In the past, I would participate in a year-end tradition among photographers where favorite photographs over the previous year are selected and then featured in a blog post. Rather than do that, I decided to do something different. In 2016, I focused solely on visiting remnant old growth stands in the Umpqua River watershed in Southern Oregon so I have decided to highlight nine old growth forests that I visited which were threatened with logging during the last 20 years but were saved due to the efforts of Umpqua Watersheds, a local conservation group based in Roseburg, Oregon. I felt that highlighting these public lands is important for a number of reasons but, first and foremost, I do believe that they will come under threat of logging once again in the near future.
The Bureau of Land Management (BLM) has already issued a revised resource management plan and the U.S. Forest Service (USFS) is just beginning the process of updating the Northwest Forest Plan. The timber industry is looking to increase timber volumes from public lands under both plans (the BLM is already being sued by BOTH sides about their just release management plan) and it’s important to remind people about why these places deserved (and continue to deserve) protection. So, in no particular order..
1.East Fork Coquille (Umpqua Watersheds link)

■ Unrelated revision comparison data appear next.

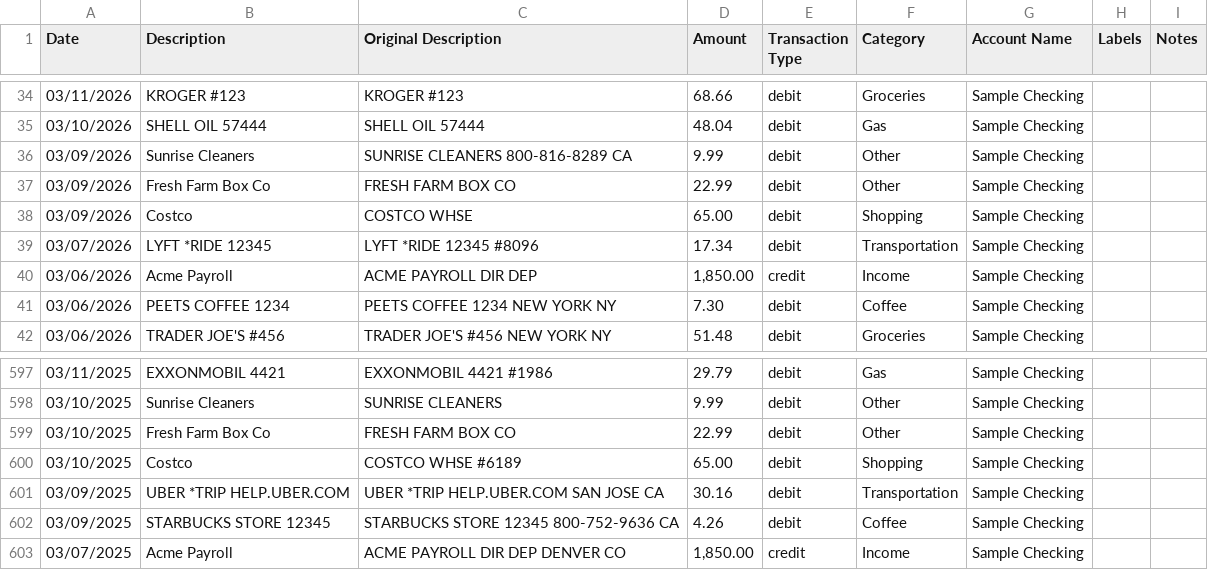
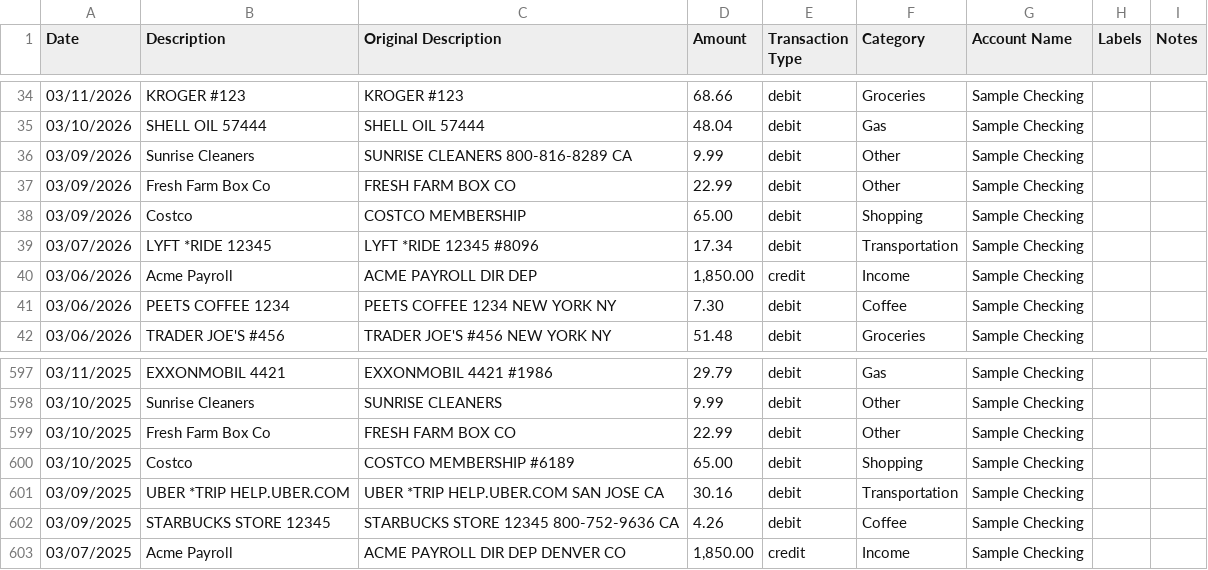
Before and after one commit to useslop/lintroller, a CSV file: corpus/out/cases/mint-4161.csv, drawn as a sheet; only a part is shown, gaps mark what is left out.

```diff
--- a/corpus/out/cases/mint-4161.csv
+++ b/corpus/out/cases/mint-4161.csv
@@ -37,3 +37,3 @@ Date,Description,Original Description,Amount,Transaction Type,Category,Account N
 03/09/2026,Fresh Farm Box Co,FRESH FARM BOX CO,22.99,debit,Other,Sample Checking,,
-03/09/2026,Costco,COSTCO WHSE,65.00,debit,Shopping,Sample Checking,,
+03/09/2026,Costco,COSTCO MEMBERSHIP,65.00,debit,Shopping,Sample Checking,,
 03/07/2026,LYFT *RIDE 12345,LYFT *RIDE 12345 #8096,17.34,debit,Transportation,Sample Checking,,
@@ -599,3 +599,3 @@ Date,Description,Original Description,Amount,Transaction Type,Category,Account N
 03/10/2025,Fresh Farm Box Co,FRESH FARM BOX CO,22.99,debit,Other,Sample Checking,,
-03/10/2025,Costco,COSTCO WHSE #6189,65.00,debit,Shopping,Sample Checking,,
+03/10/2025,Costco,COSTCO MEMBERSHIP #6189,65.00,debit,Shopping,Sample Checking,,
 03/09/2025,"UBER *TRIP HELP.UBER.COM",UBER *TRIP HELP.UBER.COM SAN JOSE CA,30.16,debit,Transportation,Sample Checking,,
```
Also changed, not shown: corpus/out/cases/boa-card-4011.csv, corpus/out/cases/cashapp-4130.csv, 6 other files.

This sale was issued by the BLM in 2003 and proposed clearcutting 600 acres of mature and old growth forests west of Roseburg in the Coastal Mountain Range. The oldest stands within the proposed units were more than 400 years old. The sale was finally stopped in 2006 due to a failure to protect Red Tree Voles (a food source for Spotted Owls).
2. Ragu (Umpqua Watersheds link)

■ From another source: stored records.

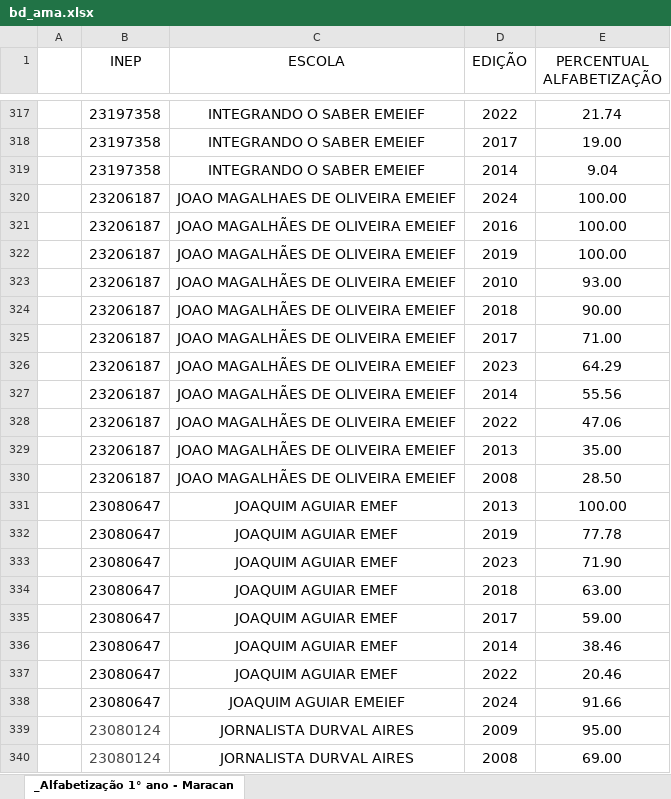
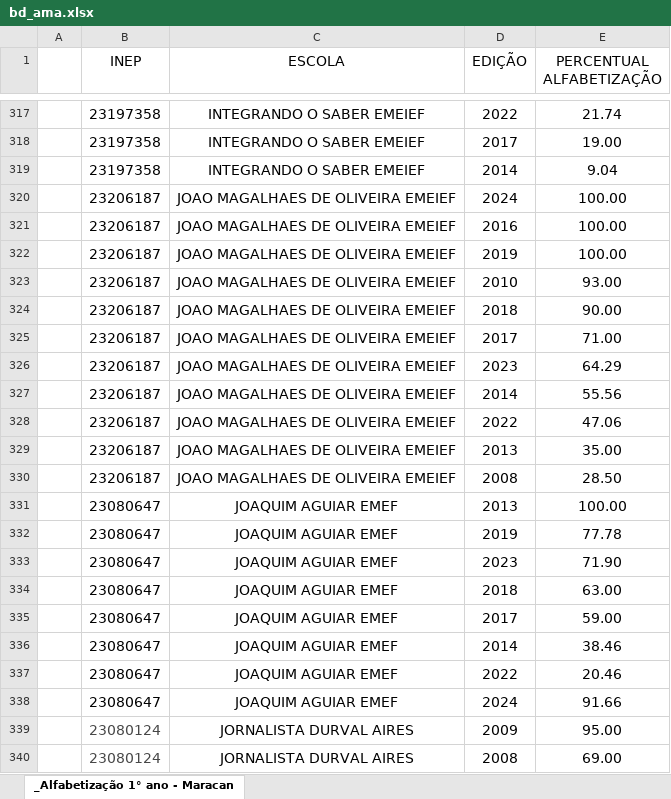
Before and after one commit to suporteteceducacao/alfabertizacaoDAM, an Excel workbook: 1º_ano/bd_ama.xlsx, sheet _Alfabetização 1° ano - Maracan, drawn as a sheet; only a part is shown, gaps mark what is left out; values as stored, in another font and other column widths than the file's, no borders; the diff names each change by its address in the sheet, - before the commit and + after, or states it on an @@ line.

Commit message:
Add files via upload

```diff
--- a/1º_ano/bd_ama.xlsx (sheet _Alfabetização 1° ano - Maracan)
+++ b/1º_ano/bd_ama.xlsx (sheet _Alfabetização 1° ano - Maracan)
-C321:C330 (ESCOLA): JOAO MAGALHÃES DE OLIVEIRA EMEIEF
+C321:C330 (ESCOLA): JOAO MAGALHAES DE OLIVEIRA EMEIEF
-C338 (ESCOLA): JOAQUIM AGUIAR EMEIEF
+C338 (ESCOLA): JOAQUIM AGUIAR EMEF
```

Proposed in 1999, this BLM sale is also west of Roseburg near Camas Valley and sought to extract 5 million board feet of lumber from 177 acres. This sale was given a deferred analysis status in 2005 and then permanently scrapped in 2006.
3. Dickerson Heights (Umpqua Watersheds link)
A BLM sale proposed in 2006 located southwest of Winston near Ollala. These forests of Dickerson Rocks are home to the threatened Marbled Murrelet and also contain a diverse variety of trees including Madrone, Douglas Fir, Ponderosa Pine, Canyon Live Oak, and Incense Cedar.
4. Cow Catcher (Umpqua Watersheds link)
This BLM sale located within the town of Riddle’s water supply was initially proposed in 1999 but finally stopped in 2006. The BLM wanted to cut this old growth because “..aging stands that are declining in annual growth would be replaced with young, vigorous stands, which would more efficiently produce a sustainable supply of timber and other forest commodities.” (Cow Catcher Environmental Assessment, pg 21).
5. Spam (Umpqua Watersheds link)
A Forest Service sale in the Tiller Ranger District, this 1999 sale proposed logging on 312 including at least one unit that had never been logged before. This sale was stopped due to legal challenges related to the Survey and Manage component of the Northwest Forest Plan.
6. Felix (Umpqua Watersheds link)
A 1998 timber sale in the North Umpqua Ranger District of the Umpqua National Forest that proposed logging 330 acres of old growth forest, sometimes right up to the edge of a roadless area. This sale also was stopped due to the Survey and Manage lawsuit.
7. Nita (Umpqua Watersheds link)
This Forest Service sale dates back to a type of sale called a Section 318 Sale (more info here). The sale was re-opened thanks to the Rider Act of 1995 and was physically part of a Late Successional Reserve. Thanks to legal challenges, the Court ruled that this sale did not qualify under the Rider Act and was once again spared.
8. Can Can (Umpqua Watersheds link)
This BLM sale from 2006 proposed logging 520 acres of mature & old growth forests near Canyonville. It contains a diverse mix of trees and is critical habitat and home range for seven Spotted Owls. This sale was also prevented thanks to the Survey and Manage lawsuit.
9. Zinc (Umpqua Watersheds link)
This 1999 sale in the Umpqua National Forest’s Tiller Ranger District proposed logging 465 acres including large old growth (notably in Unit H). This sale was also halted due to the Survey and Manage lawsuit.
For 2017, I plan on heading back down to the Umpqua and continuing my project of visiting and photographing these old growth stands. I’ve recently processed some data which should help direct me towards the biggest tree stands, even in the large sale units so I’m hopeful that I’ll be even more productive. In the meantime, I welcome you to learn more and perhaps get involved in the fight: